What this task involves
Search the data below for the string "from". Extract every line that contains it.

Material shown
—————

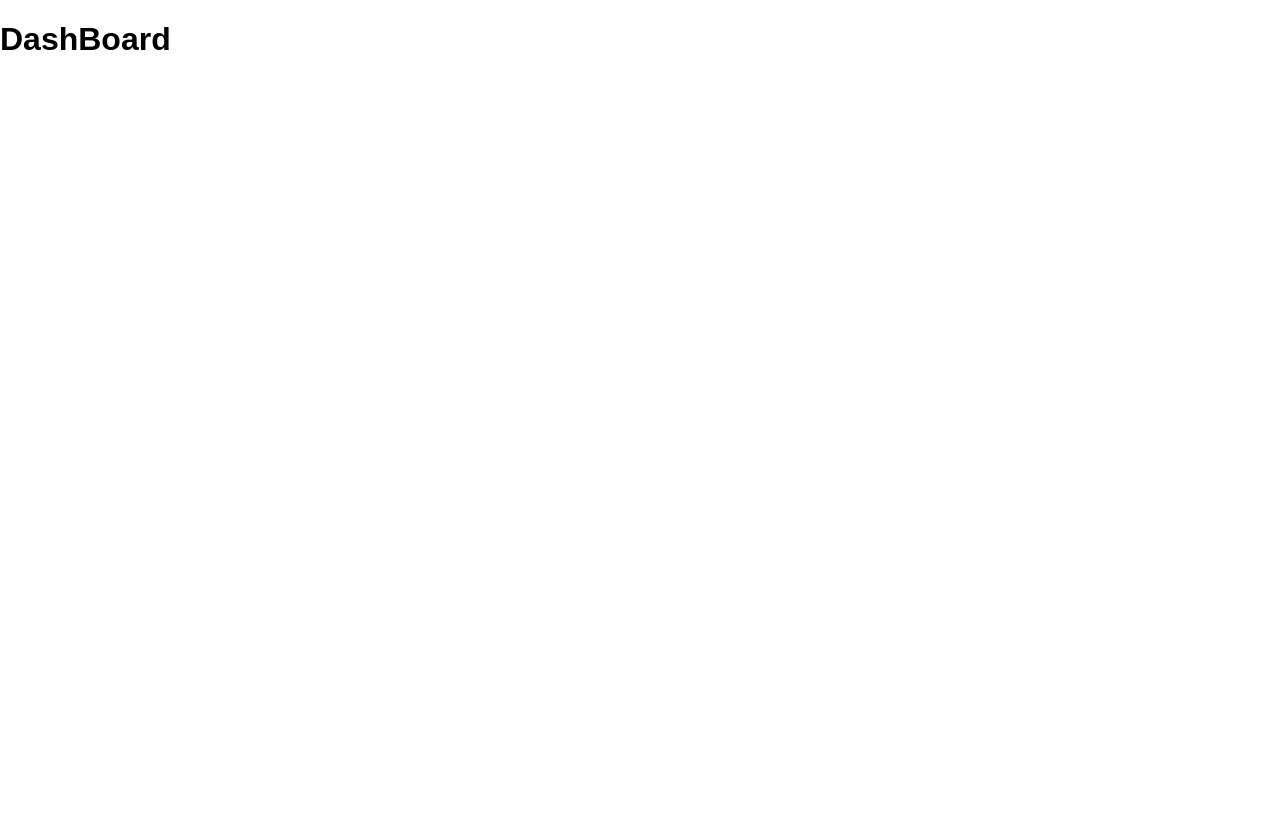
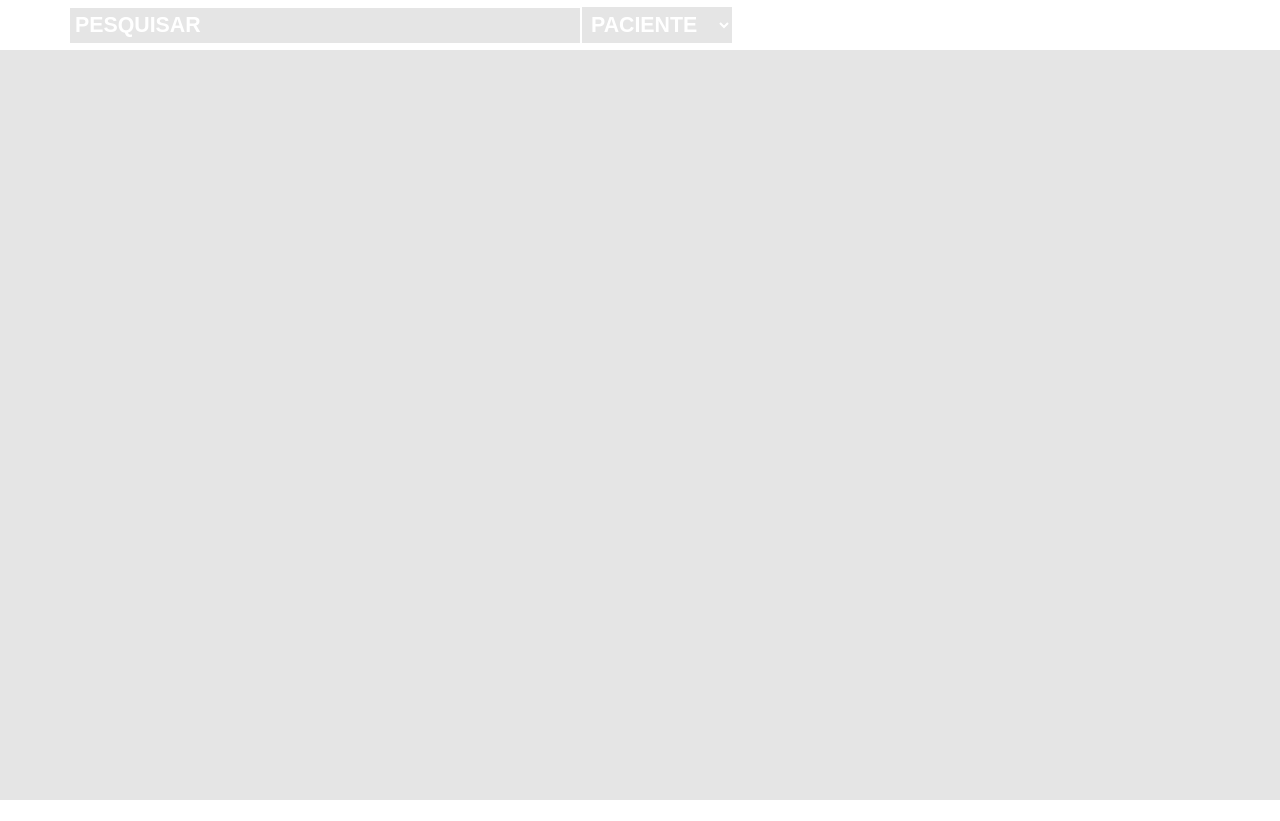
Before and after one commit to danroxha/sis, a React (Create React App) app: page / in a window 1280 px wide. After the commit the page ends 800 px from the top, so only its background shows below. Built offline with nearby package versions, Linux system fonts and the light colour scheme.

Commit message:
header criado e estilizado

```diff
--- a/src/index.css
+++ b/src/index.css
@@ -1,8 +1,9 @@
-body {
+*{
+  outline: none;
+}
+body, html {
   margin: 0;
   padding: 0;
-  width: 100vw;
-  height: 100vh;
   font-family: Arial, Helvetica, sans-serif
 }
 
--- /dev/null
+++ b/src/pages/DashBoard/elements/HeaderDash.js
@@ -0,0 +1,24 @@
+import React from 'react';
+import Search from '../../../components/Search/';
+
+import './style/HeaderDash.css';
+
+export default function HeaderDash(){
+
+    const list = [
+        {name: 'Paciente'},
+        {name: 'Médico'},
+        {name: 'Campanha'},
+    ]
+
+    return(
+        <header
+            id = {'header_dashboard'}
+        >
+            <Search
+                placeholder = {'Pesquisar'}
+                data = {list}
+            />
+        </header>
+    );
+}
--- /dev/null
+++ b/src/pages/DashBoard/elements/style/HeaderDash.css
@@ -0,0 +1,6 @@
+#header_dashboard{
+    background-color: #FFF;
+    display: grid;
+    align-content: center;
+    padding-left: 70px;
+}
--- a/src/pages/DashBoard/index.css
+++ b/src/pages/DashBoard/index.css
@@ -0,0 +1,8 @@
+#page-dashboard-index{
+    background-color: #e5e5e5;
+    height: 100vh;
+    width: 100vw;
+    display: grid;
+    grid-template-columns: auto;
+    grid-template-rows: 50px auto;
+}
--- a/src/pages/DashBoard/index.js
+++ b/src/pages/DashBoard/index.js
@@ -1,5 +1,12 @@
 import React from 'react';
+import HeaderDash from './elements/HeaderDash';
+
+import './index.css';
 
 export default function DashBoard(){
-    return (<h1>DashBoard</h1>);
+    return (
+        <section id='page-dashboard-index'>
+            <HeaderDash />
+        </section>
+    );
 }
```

—————

Exercise response
Before and after one commit to danroxha/sis, a React (Create React App) app: page / in a window 1280 px wide. After the commit the page ends 800 px from the top, so only its background shows below. Built offline with nearby package versions, Linux system fonts and the light colour scheme.
+import React from 'react';
+import Search from '../../../components/Search/';
 import React from 'react';
+import HeaderDash from './elements/HeaderDash';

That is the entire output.